Best of This Week's Theatre Blogs - 6 Nov 2009
Date: 6 November 2009
Lyn Gardner captured the mood of the week when she tweeted that the winners of the Peter Brook Empty Space Award were “a sign of the changing theatrical times” as changes, both good and bad, preoccupied Bloggers.
Forest Fringe celebrated winning the Peter Brook Empty Space Award on their blog - and then took the opportunity to look at what the prize money might allow them to do next.
For Alexander Kelly it was the closure of Leeds Met Gallery and Studio Space which caused him to reflect on the relationship between theatre maker and space, both professionally and emotionally. It was a very different type of relationship with space that preoccupied Whatsonstage.com's Michael Coveney, however, as he responded to Ambassador Theatre Group’s acquisition of Live Nation’s British theatres.
In America it was the early closure of Brighton Beach Memoirs which caused Bloggers to reflect on the changing nature of Broadway audiences. Gratuitous Violins lamented the changing nature of Broadway whilst 99 seats and Parabasis put up spirited defences of audiences.
Forest Fringe Blog - Peter Brook Empty Space Award
“The £2000 that is the prize for this award will go a long way to realising some of the plans we have for next year - audio libraries, microfestivals rearing up across the country and of course once again looking to re-imagine and remake our place within the Edinburgh Festival season.”
Culture Vulture Blog, Alexander Kelly - Memories of Space
In many of the theatres that we tour into I am aware that the audience owns the space more than the artists who show work there. They visit more regularly, they see more work there, and most of them have a stronger relationship with the space than a company that visits it once a year. But with the rooms I think of as Leeds Met Gallery and Studio Theatre, that isn’t the case.”
Michael Coveney, Whatsonstage.com Blog - Theatre ownership runs riot
“If the Cameron Mackintosh group of theatres are the Waitrose of our theatre culture and the Really Useful Group the Sainsbury’s, you can only possibly view ATG as the Tesco’s or Asda of the chain-store monopoly syndrome.”
Gratuitous Violins - Where have all the Neil Simon fans gone?
“Those tourists pay salaries and keep thousands of small businesses afloat.

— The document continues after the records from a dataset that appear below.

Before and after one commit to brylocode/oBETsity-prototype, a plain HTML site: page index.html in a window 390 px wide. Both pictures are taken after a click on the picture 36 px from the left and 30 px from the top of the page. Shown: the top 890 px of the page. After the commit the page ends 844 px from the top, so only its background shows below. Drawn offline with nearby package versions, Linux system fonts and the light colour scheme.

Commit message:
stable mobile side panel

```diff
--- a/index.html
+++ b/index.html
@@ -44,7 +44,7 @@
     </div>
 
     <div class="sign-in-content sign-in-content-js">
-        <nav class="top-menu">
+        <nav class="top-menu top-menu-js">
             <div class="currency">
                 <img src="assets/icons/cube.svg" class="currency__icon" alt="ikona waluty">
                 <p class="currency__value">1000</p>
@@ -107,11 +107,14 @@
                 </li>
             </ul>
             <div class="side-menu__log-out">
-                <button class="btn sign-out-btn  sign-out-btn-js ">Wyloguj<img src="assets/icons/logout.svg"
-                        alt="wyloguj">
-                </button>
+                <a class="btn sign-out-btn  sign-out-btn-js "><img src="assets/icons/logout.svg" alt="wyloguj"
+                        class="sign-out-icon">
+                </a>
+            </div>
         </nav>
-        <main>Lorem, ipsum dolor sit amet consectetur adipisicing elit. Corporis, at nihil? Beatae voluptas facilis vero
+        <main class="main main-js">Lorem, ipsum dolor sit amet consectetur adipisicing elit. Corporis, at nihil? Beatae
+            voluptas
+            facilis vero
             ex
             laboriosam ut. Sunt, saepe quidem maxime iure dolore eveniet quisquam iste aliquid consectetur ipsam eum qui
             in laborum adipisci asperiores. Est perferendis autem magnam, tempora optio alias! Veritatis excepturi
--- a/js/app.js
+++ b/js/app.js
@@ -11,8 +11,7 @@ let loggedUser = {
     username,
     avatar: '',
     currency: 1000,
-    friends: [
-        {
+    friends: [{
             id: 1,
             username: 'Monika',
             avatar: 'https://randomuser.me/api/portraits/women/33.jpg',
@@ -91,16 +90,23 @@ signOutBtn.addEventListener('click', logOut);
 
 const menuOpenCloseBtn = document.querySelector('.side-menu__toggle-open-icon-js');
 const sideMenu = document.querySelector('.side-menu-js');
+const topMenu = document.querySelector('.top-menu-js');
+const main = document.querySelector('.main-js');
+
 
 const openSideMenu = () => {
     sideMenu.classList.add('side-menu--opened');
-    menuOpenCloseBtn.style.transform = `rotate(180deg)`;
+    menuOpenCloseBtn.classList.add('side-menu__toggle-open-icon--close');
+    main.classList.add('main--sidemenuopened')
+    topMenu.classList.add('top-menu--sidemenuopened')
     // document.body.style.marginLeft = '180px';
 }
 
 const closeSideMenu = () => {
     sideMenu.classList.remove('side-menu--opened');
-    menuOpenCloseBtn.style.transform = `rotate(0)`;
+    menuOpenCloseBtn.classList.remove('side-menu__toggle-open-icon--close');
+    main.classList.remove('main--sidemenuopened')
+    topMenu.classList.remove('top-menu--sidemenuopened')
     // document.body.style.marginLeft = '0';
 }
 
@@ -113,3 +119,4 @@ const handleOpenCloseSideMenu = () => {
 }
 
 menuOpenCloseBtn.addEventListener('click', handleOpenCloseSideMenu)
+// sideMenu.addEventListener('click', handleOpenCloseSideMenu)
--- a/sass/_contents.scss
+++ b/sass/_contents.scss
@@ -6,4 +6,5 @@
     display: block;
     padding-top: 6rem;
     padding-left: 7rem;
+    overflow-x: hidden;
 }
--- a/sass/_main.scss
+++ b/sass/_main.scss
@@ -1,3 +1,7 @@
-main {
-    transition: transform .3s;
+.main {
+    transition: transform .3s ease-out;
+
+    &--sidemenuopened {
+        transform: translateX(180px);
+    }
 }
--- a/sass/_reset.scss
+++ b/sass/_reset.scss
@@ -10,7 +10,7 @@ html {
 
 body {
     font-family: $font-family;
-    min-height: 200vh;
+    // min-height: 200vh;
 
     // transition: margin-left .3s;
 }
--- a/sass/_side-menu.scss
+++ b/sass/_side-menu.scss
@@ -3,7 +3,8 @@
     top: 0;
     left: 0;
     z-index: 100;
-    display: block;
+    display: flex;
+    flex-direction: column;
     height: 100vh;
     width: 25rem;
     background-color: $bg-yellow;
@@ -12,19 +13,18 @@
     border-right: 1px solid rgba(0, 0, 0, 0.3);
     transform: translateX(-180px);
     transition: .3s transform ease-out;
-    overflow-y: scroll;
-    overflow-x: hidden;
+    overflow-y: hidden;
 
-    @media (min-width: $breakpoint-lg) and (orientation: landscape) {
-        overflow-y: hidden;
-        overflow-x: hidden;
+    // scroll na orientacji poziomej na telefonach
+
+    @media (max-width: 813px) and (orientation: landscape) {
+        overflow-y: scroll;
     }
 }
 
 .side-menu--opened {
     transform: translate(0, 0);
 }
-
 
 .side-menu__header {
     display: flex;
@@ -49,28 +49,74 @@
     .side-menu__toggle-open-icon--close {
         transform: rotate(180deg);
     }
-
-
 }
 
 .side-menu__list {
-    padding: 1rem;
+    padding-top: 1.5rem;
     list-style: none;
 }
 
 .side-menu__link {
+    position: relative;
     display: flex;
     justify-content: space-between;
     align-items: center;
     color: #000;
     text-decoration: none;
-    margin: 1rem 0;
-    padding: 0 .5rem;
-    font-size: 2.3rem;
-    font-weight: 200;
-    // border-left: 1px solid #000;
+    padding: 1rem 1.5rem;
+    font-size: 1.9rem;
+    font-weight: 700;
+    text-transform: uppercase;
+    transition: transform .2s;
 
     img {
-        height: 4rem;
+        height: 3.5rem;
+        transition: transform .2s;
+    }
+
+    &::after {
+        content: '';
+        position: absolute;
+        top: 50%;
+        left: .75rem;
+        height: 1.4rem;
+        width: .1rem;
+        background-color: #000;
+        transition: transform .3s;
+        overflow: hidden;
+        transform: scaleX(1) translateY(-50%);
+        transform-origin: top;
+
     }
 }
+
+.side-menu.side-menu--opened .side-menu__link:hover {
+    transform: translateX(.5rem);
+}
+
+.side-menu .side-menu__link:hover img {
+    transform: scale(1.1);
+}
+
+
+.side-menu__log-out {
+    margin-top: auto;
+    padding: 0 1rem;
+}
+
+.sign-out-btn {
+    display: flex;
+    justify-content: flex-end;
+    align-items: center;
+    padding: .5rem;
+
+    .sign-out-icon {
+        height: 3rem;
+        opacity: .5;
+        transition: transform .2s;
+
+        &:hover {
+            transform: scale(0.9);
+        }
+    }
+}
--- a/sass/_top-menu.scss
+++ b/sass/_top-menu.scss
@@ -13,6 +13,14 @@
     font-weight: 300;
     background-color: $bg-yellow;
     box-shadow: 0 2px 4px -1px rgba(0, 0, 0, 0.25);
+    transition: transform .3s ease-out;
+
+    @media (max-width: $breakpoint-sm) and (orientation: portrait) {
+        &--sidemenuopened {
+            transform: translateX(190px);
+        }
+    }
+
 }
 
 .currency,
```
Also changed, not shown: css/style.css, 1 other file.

I love seeing musicals and big stars, too. But we're pretty close to the point where Broadway consists of musicals and limited runs of plays with celebrities.”
99 seats - Pot? Kettle here. I have news…
“Despite what some might think, I don't want good shows to close, especially not prematurely. This is a bad outcome for theatre and for Broadway, but it's not the audience that's to blame here. To act like it is makes the problem worse.”
Parabasis - W(h)ither The “Broadway Audience”?
“I'm not saying that audiences haven't changed for Broadway. Obviously they have. And of course it's a lot more tourist driven than it was. I'm just not sure I see this as such a huge tragedy so much as a demographic realignment driven by business realities.”
- by Corinne Furness - Theatregoer Reporter